When I first heard what the plot of Fire Sermon was, I was little hesitant. However, most of my coworkers that had read it were raving about it, so I decided to give it a shot. Boy, am I glad I did! I took this home with me for Christmas, and it was the perfect book to curl up with in front of the fire (no pun intended).
I loved Fire Sermon because the way the story is told–through thoughts and memories, making the story feel familiar. Those things comprise the inner monologue we all have when contemplating our lives, the way we retell our history to ourselves to make sure we know who we are.
Fire Sermon reminds us how easily desire can be set alight by anticipation, and, on my favorite pages, how desire remembered is just as combustible. Quatro’s powerful writing stitches together letters and narration seamlessly to yield a dynamic and moving portrait of a life combed through. With surety, she drives home the notion that the truth unfolded and untangled looks a little different every time we find it.
Jamie Quatro brilliantly captures the relationship between spirituality and desire, the eternal and the carnal. The language was so lush, but at the same intimate, as if it were reaching into my own ideas about faith and fidelity. Thank you, Jamie Quatro, for sharing a story of humanity, even when it’s unfaithful to itself.
Quatro’s first novel is fire. She deftly flows through God and poetry here to explore the many wires that frame a life. A sensuous and heady cocktail of a book. Everyone should read this.
I loved Quatro’s lyrical writing style, how the story didn’t have a linear timeline and how thoughts varied throughout the book. I think this style of writing really gives the reader insight into the narrator’s mind and adds humanity to the novel. Even if you haven’t personally experienced some of the situations or circumstances that Quatro’s narrator has, you will still feel a connection of empathy, love, and desire to this book like you have not experienced before.

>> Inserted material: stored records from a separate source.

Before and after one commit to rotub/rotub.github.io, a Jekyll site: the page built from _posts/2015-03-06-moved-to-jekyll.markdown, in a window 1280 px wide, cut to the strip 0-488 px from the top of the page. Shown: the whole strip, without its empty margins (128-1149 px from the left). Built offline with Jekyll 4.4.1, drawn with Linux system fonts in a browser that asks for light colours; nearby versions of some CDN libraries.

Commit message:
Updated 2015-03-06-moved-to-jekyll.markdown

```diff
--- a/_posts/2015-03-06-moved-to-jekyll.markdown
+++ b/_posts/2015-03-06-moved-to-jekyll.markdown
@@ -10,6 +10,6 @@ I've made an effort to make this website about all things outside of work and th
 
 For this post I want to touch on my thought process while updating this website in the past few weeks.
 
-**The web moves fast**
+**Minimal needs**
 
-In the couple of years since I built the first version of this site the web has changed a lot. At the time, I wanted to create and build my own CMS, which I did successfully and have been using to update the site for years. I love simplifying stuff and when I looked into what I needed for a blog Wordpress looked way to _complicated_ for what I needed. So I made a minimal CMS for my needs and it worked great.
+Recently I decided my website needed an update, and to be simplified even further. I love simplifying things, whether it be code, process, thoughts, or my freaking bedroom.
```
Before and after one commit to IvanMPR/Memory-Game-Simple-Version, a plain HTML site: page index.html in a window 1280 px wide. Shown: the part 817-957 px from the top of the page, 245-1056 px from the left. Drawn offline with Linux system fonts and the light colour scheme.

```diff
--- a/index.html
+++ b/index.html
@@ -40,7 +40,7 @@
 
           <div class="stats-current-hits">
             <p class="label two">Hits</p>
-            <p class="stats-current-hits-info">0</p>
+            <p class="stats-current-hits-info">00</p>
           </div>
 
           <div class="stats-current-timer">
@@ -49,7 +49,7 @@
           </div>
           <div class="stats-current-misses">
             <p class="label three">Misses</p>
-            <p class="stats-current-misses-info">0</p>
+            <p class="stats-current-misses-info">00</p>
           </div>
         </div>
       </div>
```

In Fire Sermon, Quatro plumbs truths about the gratification and restraint of desire, about the intimacy and estrangement of marriage, and about the steadfastness and inconsistency of faith…This is a novel that is more than the sum of its parts. Maggie is a real human being, and Quatro’s prose never judges her, so the reader can’t either… In anyone else’s hands, the level of empathy might not be as strong; Quatro adeptly depicts a messy situation with flawed people in a way that connects us with our own shortcomings.